The mourning march is instead of the Vesna (Spring) opposition rally, that had been planned for Sunday, but was canceled due to Nemtsov’s death.
The slain politician was one of the organizers of the rally and called on people to come join it in an interview given just hours before he was shot.
Thousands of people have laid flowers at the scene of the murder.
Boris Nemtsov was shot several times just before midnight Friday, while he walked across the Bolshoy Moskvoretsky Bridge leading from the Red Square, allegedly in the company of a Ukrainian model, Anna Duritskaya.
It was first reported that the fatal shots were fired from a passing-by vehicle. Later a CCTV footage of the incident emerged, which suggests that a killer could have been waiting for Nemtsov on the bridge and then escaped on a car parked nearby.
The footage is a low-resolution one and only allows to distinguish the cars on the bridge and the figures of people moving along it.
Investigators are currently looking into five possible motives
behind the assassination, according to Vladimir Markin, spokesman
for the Investigative Committee.
The politician’s murder could have been a provocation to destabilize the political situation in Russia, Markin said. It could have also been linked to the threats Nemtsov received over his stance on Charlie Hebdo shootings in Paris or the current civil war in the east of Ukraine. The politician’s business activities and a possible assault related to his personal life are also being looked into.
Russian President Vladimir Putin has promised that everything will be done to punish those responsible for the organization and execution of the murder, which he described as “vile and cynical.”
The crime has been condemned by leading politicians in and
outside Russia, with US President Barack Obama, and German
Chancellor Angela Merkel urging a thorough investigation of the
Nemtsov, 55, came into the spotlight as governor of Nizhny Novgorod region from 1991-97. He also served as energy minister and deputy prime minister under former President Boris Yeltsin.
After 1998 he participated in the creation of several liberal movements and parties, serving as a member of parliament.
Since 2012, he co-chaired the liberal party RPR-PARNAS (Republican Party of Russia – People's Freedom Party).

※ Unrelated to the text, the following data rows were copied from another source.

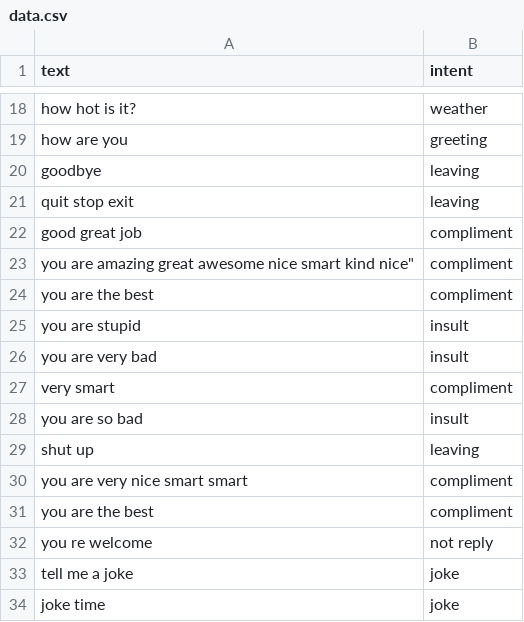
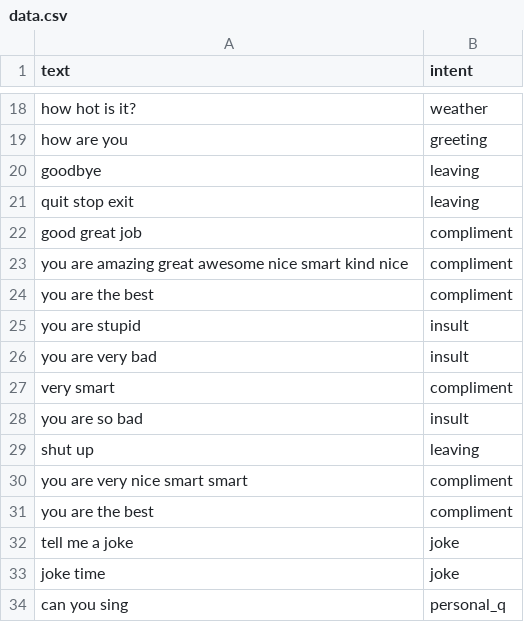
Before and after one commit to reybahl/Assistant, a CSV file: intentclassification/data.csv, drawn as a sheet; only a part is shown, gaps mark what is left out; the shorter side is filled out with more unchanged rows.

Commit message:
data.csv formatting fixes

```diff
--- a/intentclassification/data.csv
+++ b/intentclassification/data.csv
@@ -22,3 +22,3 @@ quit stop exit,leaving
 good great job,compliment
-you are amazing great awesome nice smart kind nice",compliment
+you are amazing great awesome nice smart kind nice,compliment
 you are the best,compliment
@@ -31,3 +31,2 @@ you are very nice smart smart,compliment
 you are the best,compliment
-you re welcome,not  reply
 tell me a joke,joke
```
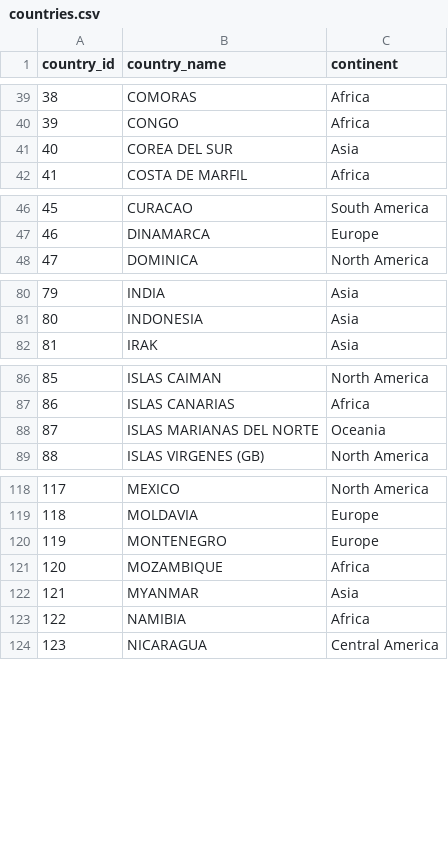
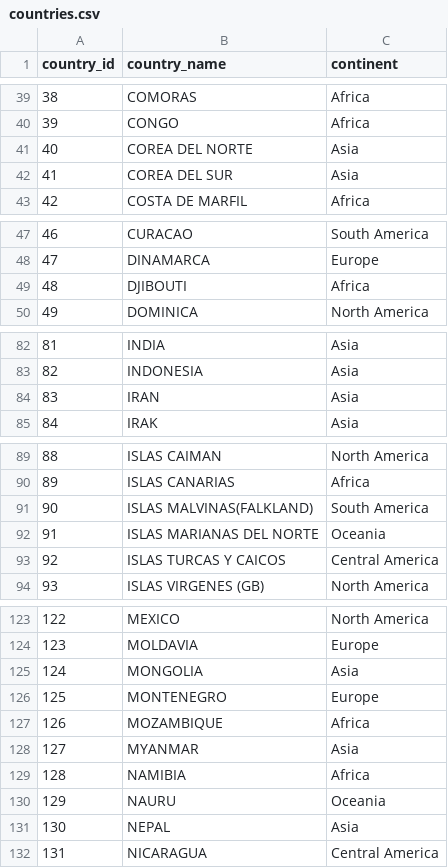
Before and after one commit to gerarcolman/import-export-elt-pipeline, a CSV file: include/dbt/seeds/countries.csv, drawn as a sheet; only a part is shown, gaps mark what is left out; addresses are those after the commit; the diff covers the shown part only; the diff names each change by its address in the sheet, - before the commit and + after, or states it on an @@ line.

Commit message:
Ten new countries added to countries.csv

```diff
--- a/include/dbt/seeds/countries.csv
+++ b/include/dbt/seeds/countries.csv
+row 41: 40 | COREA DEL NORTE | Asia
@@ column A (country_id) renumbered from row 42 down @@
+row 49: 48 | DJIBOUTI | Africa
+row 84: 83 | IRAN | Asia
+row 91: 90 | ISLAS MALVINAS(FALKLAND) | South America
+row 93: 92 | ISLAS TURCAS Y CAICOS | Central America
+row 125: 124 | MONGOLIA | Asia
+row 130: 129 | NAURU | Oceania
+row 131: 130 | NEPAL | Asia
```
Also changed, not shown: 2 added rows elsewhere in this file.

He ran for mayor of Sochi in 2013, but lost the race with only 13.6 percent of the popular vote. The same year, he was elected a member of the Yaroslavl Region parliament.
READ MORE: Boris Nemtsov: From reformist wonder boy to disgruntled opposition leader